== Exercise directions ==
Output all of the entries exactly as written.

━━━ Records for processing

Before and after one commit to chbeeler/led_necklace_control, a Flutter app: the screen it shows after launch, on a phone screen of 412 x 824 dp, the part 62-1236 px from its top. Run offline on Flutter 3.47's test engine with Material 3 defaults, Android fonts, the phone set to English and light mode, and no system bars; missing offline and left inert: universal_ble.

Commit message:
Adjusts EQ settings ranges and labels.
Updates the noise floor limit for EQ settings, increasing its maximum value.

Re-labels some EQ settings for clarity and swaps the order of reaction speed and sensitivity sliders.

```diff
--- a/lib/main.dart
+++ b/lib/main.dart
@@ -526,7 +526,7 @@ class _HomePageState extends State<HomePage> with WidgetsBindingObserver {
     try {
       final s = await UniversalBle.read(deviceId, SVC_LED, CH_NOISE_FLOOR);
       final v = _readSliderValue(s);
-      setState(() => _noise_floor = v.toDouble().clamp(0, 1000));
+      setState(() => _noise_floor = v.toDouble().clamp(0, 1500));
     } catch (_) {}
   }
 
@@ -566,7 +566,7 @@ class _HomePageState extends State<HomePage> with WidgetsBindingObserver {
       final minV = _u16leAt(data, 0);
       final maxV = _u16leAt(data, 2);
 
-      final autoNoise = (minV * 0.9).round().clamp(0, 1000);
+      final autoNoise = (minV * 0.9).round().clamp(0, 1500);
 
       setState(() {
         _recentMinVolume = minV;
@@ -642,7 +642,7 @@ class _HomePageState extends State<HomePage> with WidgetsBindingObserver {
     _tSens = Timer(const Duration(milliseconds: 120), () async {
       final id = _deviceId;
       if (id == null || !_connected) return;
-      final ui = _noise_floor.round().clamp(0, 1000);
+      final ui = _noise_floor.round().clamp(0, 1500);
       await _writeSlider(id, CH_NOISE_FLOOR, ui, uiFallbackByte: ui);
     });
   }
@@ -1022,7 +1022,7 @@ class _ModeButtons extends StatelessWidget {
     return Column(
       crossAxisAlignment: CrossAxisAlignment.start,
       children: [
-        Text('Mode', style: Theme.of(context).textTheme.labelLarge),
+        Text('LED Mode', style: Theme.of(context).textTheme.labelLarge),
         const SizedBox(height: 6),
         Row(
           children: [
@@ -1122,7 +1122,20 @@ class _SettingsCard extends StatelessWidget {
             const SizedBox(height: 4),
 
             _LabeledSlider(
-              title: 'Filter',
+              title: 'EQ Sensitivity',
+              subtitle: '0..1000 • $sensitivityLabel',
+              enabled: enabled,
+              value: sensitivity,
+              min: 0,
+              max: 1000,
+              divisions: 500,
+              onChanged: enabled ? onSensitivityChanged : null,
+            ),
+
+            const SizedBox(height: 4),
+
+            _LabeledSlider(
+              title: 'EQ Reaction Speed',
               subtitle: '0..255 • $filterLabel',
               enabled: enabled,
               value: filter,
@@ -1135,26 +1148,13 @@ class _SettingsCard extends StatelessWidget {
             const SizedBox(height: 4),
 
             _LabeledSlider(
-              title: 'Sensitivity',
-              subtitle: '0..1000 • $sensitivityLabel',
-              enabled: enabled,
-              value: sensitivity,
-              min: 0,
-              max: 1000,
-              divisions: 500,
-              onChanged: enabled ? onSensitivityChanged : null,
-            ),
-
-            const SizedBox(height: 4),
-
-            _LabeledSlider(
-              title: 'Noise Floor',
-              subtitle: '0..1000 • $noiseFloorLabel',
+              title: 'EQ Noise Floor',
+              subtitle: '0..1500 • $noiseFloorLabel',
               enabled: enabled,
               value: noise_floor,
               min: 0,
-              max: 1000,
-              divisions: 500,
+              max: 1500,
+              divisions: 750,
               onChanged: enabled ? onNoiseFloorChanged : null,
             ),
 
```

━━━━━━

== Output for this exercise ==
Before and after one commit to chbeeler/led_necklace_control, a Flutter app: the screen it shows after launch, on a phone screen of 412 x 824 dp, the part 62-1236 px from its top. Run offline on Flutter 3.47's test engine with Material 3 defaults, Android fonts, the phone set to English and light mode, and no system bars; missing offline and left inert: universal_ble.

Commit message:
Adjusts EQ settings ranges and labels.
Updates the noise floor limit for EQ settings, increasing its maximum value.

Re-labels some EQ settings for clarity and swaps the order of reaction speed and sensitivity sliders.

```diff
--- a/lib/main.dart
+++ b/lib/main.dart
@@ -526,7 +526,7 @@ class _HomePageState extends State<HomePage> with WidgetsBindingObserver {
     try {
       final s = await UniversalBle.read(deviceId, SVC_LED, CH_NOISE_FLOOR);
       final v = _readSliderValue(s);
-      setState(() => _noise_floor = v.toDouble().clamp(0, 1000));
+      setState(() => _noise_floor = v.toDouble().clamp(0, 1500));
     } catch (_) {}
   }
 
@@ -566,7 +566,7 @@ class _HomePageState extends State<HomePage> with WidgetsBindingObserver {
       final minV = _u16leAt(data, 0);
       final maxV = _u16leAt(data, 2);
 
-      final autoNoise = (minV * 0.9).round().clamp(0, 1000);
+      final autoNoise = (minV * 0.9).round().clamp(0, 1500);
 
       setState(() {
         _recentMinVolume = minV;
@@ -642,7 +642,7 @@ class _HomePageState extends State<HomePage> with WidgetsBindingObserver {
     _tSens = Timer(const Duration(milliseconds: 120), () async {
       final id = _deviceId;
       if (id == null || !_connected) return;
-      final ui = _noise_floor.round().clamp(0, 1000);
+      final ui = _noise_floor.round().clamp(0, 1500);
       await _writeSlider(id, CH_NOISE_FLOOR, ui, uiFallbackByte: ui);
     });
   }
@@ -1022,7 +1022,7 @@ class _ModeButtons extends StatelessWidget {
     return Column(
       crossAxisAlignment: CrossAxisAlignment.start,
       children: [
-        Text('Mode', style: Theme.of(context).textTheme.labelLarge),
+        Text('LED Mode', style: Theme.of(context).textTheme.labelLarge),
         const SizedBox(height: 6),
         Row(
           children: [
@@ -1122,7 +1122,20 @@ class _SettingsCard extends StatelessWidget {
             const SizedBox(height: 4),
 
             _LabeledSlider(
-              title: 'Filter',
+              title: 'EQ Sensitivity',
+              subtitle: '0..1000 • $sensitivityLabel',
+              enabled: enabled,
+              value: sensitivity,
+              min: 0,
+              max: 1000,
+              divisions: 500,
+              onChanged: enabled ? onSensitivityChanged : null,
+            ),
+
+            const SizedBox(height: 4),
+
+            _LabeledSlider(
+              title: 'EQ Reaction Speed',
               subtitle: '0..255 • $filterLabel',
               enabled: enabled,
               value: filter,
@@ -1135,26 +1148,13 @@ class _SettingsCard extends StatelessWidget {
             const SizedBox(height: 4),
 
             _LabeledSlider(
-              title: 'Sensitivity',
-              subtitle: '0..1000 • $sensitivityLabel',
-              enabled: enabled,
-              value: sensitivity,
-              min: 0,
-              max: 1000,
-              divisions: 500,
-              onChanged: enabled ? onSensitivityChanged : null,
-            ),
-
-            const SizedBox(height: 4),
-
-            _LabeledSlider(
-              title: 'Noise Floor',
-              subtitle: '0..1000 • $noiseFloorLabel',
+              title: 'EQ Noise Floor',
+              subtitle: '0..1500 • $noiseFloorLabel',
               enabled: enabled,
               value: noise_floor,
               min: 0,
-              max: 1000,
-              divisions: 500,
+              max: 1500,
+              divisions: 750,
               onChanged: enabled ? onNoiseFloorChanged : null,
             ),
 
```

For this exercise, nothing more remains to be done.